Would it make sense to fit the values of the metric (target variable) using as predictors the hyperparameters?

After fit, one could use the regression to estimate the metric for values of the hyperparameters that are not in the the grid search.

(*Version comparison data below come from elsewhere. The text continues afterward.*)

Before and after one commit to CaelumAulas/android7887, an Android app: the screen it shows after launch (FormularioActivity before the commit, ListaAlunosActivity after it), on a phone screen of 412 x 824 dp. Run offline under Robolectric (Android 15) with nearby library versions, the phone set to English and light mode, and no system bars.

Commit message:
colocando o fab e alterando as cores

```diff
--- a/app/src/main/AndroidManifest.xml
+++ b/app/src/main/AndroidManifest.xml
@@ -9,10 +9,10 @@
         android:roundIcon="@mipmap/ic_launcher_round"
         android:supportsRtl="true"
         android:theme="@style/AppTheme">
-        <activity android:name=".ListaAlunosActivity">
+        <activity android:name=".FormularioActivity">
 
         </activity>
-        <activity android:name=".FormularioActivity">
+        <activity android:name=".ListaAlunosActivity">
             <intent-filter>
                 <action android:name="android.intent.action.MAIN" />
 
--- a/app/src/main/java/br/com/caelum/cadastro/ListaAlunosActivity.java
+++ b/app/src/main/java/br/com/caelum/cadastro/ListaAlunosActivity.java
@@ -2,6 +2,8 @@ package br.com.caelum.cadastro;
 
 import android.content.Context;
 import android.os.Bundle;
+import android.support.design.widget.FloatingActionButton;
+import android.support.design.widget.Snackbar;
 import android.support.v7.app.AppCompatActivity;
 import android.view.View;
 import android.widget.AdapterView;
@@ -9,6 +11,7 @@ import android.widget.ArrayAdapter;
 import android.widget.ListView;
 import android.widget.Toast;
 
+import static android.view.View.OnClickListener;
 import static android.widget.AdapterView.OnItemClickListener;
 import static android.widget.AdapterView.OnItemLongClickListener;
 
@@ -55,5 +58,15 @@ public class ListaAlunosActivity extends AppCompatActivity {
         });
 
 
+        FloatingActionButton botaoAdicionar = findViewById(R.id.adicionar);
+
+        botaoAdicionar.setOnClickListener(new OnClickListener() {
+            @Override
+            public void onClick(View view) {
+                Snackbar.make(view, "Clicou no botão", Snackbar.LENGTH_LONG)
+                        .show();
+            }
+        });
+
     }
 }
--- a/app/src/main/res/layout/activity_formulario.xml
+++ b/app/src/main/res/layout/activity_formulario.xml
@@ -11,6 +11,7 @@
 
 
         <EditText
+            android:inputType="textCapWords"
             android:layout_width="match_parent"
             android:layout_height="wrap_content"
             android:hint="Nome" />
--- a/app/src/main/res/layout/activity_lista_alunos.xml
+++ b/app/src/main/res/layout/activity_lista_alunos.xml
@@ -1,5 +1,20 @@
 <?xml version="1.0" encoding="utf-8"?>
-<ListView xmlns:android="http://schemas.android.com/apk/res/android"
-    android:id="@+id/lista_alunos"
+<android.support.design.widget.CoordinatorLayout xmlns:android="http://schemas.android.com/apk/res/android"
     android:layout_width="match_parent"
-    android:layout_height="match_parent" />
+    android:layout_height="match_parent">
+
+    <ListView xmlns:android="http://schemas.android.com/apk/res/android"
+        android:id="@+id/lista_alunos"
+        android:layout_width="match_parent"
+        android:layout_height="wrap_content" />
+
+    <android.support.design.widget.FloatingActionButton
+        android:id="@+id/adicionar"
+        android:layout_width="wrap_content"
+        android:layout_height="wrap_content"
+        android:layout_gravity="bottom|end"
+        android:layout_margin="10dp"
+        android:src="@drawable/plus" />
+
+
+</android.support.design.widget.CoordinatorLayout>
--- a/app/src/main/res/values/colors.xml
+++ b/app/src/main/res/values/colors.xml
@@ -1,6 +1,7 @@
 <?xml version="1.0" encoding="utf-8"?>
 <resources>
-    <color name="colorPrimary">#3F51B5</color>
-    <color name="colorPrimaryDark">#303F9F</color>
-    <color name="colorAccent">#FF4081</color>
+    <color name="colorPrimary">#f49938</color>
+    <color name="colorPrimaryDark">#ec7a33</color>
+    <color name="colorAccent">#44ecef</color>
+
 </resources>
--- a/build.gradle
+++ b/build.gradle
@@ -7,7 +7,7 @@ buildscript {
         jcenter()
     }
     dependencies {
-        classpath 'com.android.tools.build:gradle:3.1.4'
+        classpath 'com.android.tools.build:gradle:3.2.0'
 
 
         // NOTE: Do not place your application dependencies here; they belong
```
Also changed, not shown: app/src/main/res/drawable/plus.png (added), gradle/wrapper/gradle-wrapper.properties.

  • $\begingroup$ I badly want to see someone do this and read their thoughts on the pros and cons. However, one issue I see is that, when you model the metric, why not tweak hyperparameters in that model and model the grid search of that model, and then model the grid search of the model of the model, etc? It seems really easy to fall in a rabbit hole and lose sight of what you really want to model. $\endgroup$
    – Dave
    May 30, 2020 at 13:11
  • $\begingroup$ @Dave, I believe that going down that rabbit hole is not an issue if there is nothing that prevent doing the first step. However, that would mean trying to save time on the grid search by adding more grid searches to the problem. The first step is meant to identify the maximum of the metric. After that, one can do a finer grid search on the original model around that maximum. $\endgroup$
    – Newbie
    May 30, 2020 at 13:51
  • 1
    $\begingroup$ related: stats.stackexchange.com/questions/193306/… $\endgroup$
    – Sycorax
    May 30, 2020 at 15:45

1 Answer 1


A similar but not the same approach is Bayesian HPO, where a probabilistic model is fit over the HPs (based on their validation performance) and new prospectively good HPs are guessed. So, treating your model as a black-box with HPs as inputs and validation performance as output is not an entirely new thing. Also bear in mind that, in general, extrapolation is not the strongest asset of ML algorithms.


Your Answer

By clicking “Post Your Answer”, you agree to our terms of service and acknowledge you have read our privacy policy.

Not the answer you're looking for? Browse other questions tagged or ask your own question.